we shouldn’t champion a right to be forgotten. Why? For one, it could be used to stifle our culture’s imagination by banning freedom of expression. It could encourage public figures to claim a “right to erase what people say about my sex life”, as some have been trying to do using superinjunctions, and as Max Mosley, whose orgy was exposed in the News of the World, failed to do in the European Court of Human Rights. But that isn’t my main reason. An exemption could be made so it refers only to data processing rather than when your data is talked about.
Neither am I arguing from a technical point of view: that there’s no point in trying to be forgotten online because it’s difficult, if not impossible, to achieve (although technical challenges don’t help).
Instead my argument is political, about the conception of individuals’ power in our society.
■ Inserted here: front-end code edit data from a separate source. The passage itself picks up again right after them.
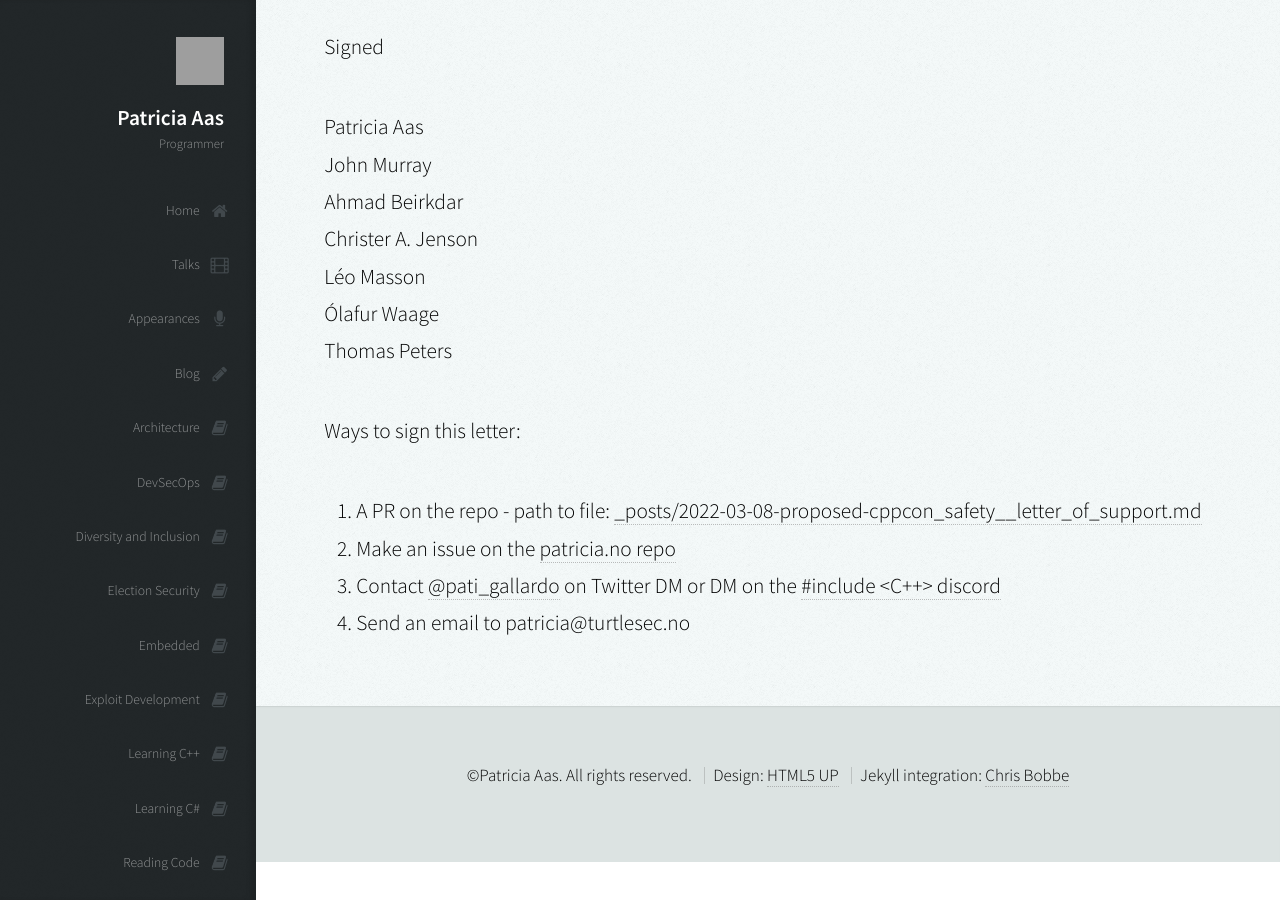
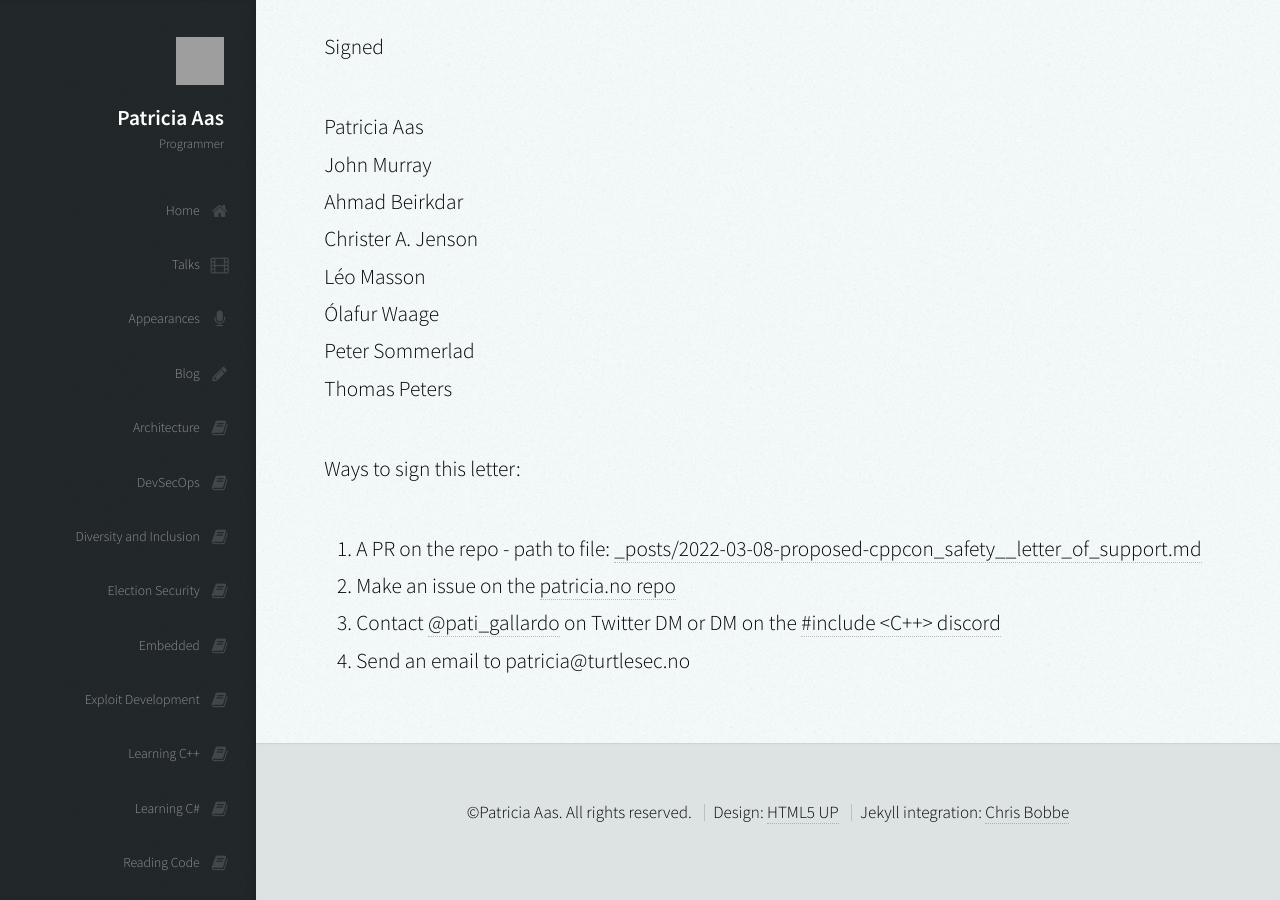
Before and after one commit to patricia-gallardo/patricia-gallardo.github.io, a Jekyll site: the page built from _posts/2022-03-08-proposed-cppcon_safety__letter_of_support.md, in a window 1280 px wide and 900 px high, scrolled down 521 px. Built offline with Jekyll 4.4.1, drawn with Linux system fonts in a browser that asks for light colours; nearby versions of some CDN libraries; grey boxes are pictures that could not be loaded.

Commit message:
Update 2022-03-08-proposed-cppcon_safety__letter_of_support.md

```diff
--- a/_posts/2022-03-08-proposed-cppcon_safety__letter_of_support.md
+++ b/_posts/2022-03-08-proposed-cppcon_safety__letter_of_support.md
@@ -22,6 +22,7 @@ Ahmad Beirkdar <br>
 Christer A. Jenson <br>
 Léo Masson <br>
 Ólafur Waage <br>
+Peter Sommerlad <br>
 Thomas Peters <br>
 
 Ways to sign this letter:
```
The right to be forgotten conjures up the idea of a passive, isolated individual, outside of society. This is a figment of an imagination that believes individuals should exist in the shadows and bureaucrats should act as our puppet masters.
By contrast, at the heart of a right to privacy is the conception of us all as engaged citizens. As social beings we interact in public life. However, sometimes we need downtime from it. A right to privacy recognises that a social existence demands a public and a private life, both of which we control.
A remarkably apropos and proleptic piece of writing, considering the events of the last few days here in the UK; I suspect privacy will be a hot topic here for a good few weeks to come, too. But before we sign off on this one, let’s make a call-back to Bill Gibson’s thoughts from last year on making your past unGooglable:
… I don’t find this a very realistic idea, however much the prospect of millions of people living out their lives in individual witness protection programs, prisoners of their own youthful folly, appeals to my novelistic Kafka glands. Nor do I take much comfort in the thought that Google itself would have to be trusted never to link one’s sober adulthood to one’s wild youth, which surely the search engine, wielding as yet unimagined tools of transparency, eventually could and would do.
I imagine that those who are indiscreet on the Web will continue to have to make the best of it, while sharper cookies, pocketing nyms and proxy cascades (as sharper cookies already do), slouch toward an ever more Googleable future, one in which Google, to some even greater extent than it does now, helps us decide what we’ll do next.
We adapt. And better still, we don’t even notice ourselves adapting… possibly because we’re too busy panicking about the idea of having to adapt.
[ Cue resurrection of OMG GOOGLE IZ TOO BIG KILL IT WIV FIRE! riff in 5… 4… 3… ]